Friday, September 25, 2009

New research by MIT scientists suggests that carbon nanotubes could be formed into tiny springs capable of storing as much energy, pound for pound, as state-of-the-art lithium-ion batteries, and potentially more durably and reliably.

A sensitive new disposable chip built with carbon nanotubes detects low concentrations of the explosive trinitrotoluene (TNT) and a close chemical cousin of the dreaded toxic nerve agent sarin in water samples.

Research at MIT has uncovered new information about how nanoscale patterns on the surface of a material can produce significant changes in the way it interacts with liquids. The discovery could be significant in understanding interactions that affect a wide variety of biological processes in living cells, as well as many manufacturing or energy storage systems.

nanoparticle coated with a single layer of molecules


Snapshot of a simulation of a nanoparticle coated with a single layer of molecules (thin lines projecting from sphere) composed of a 1:1 mixture of hydrophobic (yellow) and hydrophilic (blue) ligands. (Image: Stellacci Laboratory)


Scientists at the U.S. Department of Energy’s (DOE) Brookhaven National Laboratory, in collaboration with researchers from Hitachi High Technologies Corp., have demonstrated a new scanning electron microscope capable of selectively imaging single atoms on the top surface of a specimen while a second, simultaneous imaging signal shows atoms throughout the sample’s depth.

Nanoscientists in Denmark provide yet more clues to solve the mystery of how signaling proteins transport and organize in specific areas of the cell.

The National Institute of Standards and Technology has issued a new ruler, and even for an organization that routinely deals in superlatives, it sets some records. Designed to be the most accurate commercially available "meter stick" for the nano world, the new measuring tool—a calibration standard for X-ray diffraction—boasts uncertainties below a femtometer or roughly the size of a neutron.

A new study that provides an overview of research on public perceptions of nanotechnology challenges some current ideas of how people view the risks and benefits of new technology. The work has implications for how policymakers talk about and regulate new technologies.

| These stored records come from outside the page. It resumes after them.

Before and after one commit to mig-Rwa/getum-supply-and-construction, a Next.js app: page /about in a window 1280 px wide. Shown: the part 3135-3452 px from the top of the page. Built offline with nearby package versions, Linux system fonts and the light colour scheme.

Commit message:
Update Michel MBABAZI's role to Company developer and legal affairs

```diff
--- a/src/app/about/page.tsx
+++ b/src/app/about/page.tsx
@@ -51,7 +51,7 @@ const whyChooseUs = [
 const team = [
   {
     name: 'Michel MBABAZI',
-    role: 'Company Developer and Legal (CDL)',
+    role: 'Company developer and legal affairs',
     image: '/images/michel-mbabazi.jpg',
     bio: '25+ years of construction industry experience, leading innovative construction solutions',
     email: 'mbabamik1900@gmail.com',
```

This week's opening of the very impressive King Abdullah University for Science and Technology (KAUST) in Saudi Arabia is an ambitious attempt by a conservative Islamic nation to create the nucleus of a modern society, free from the strict religious dictates of a conservative religious culture, and laying the foundation for a science and technology based society of future generations.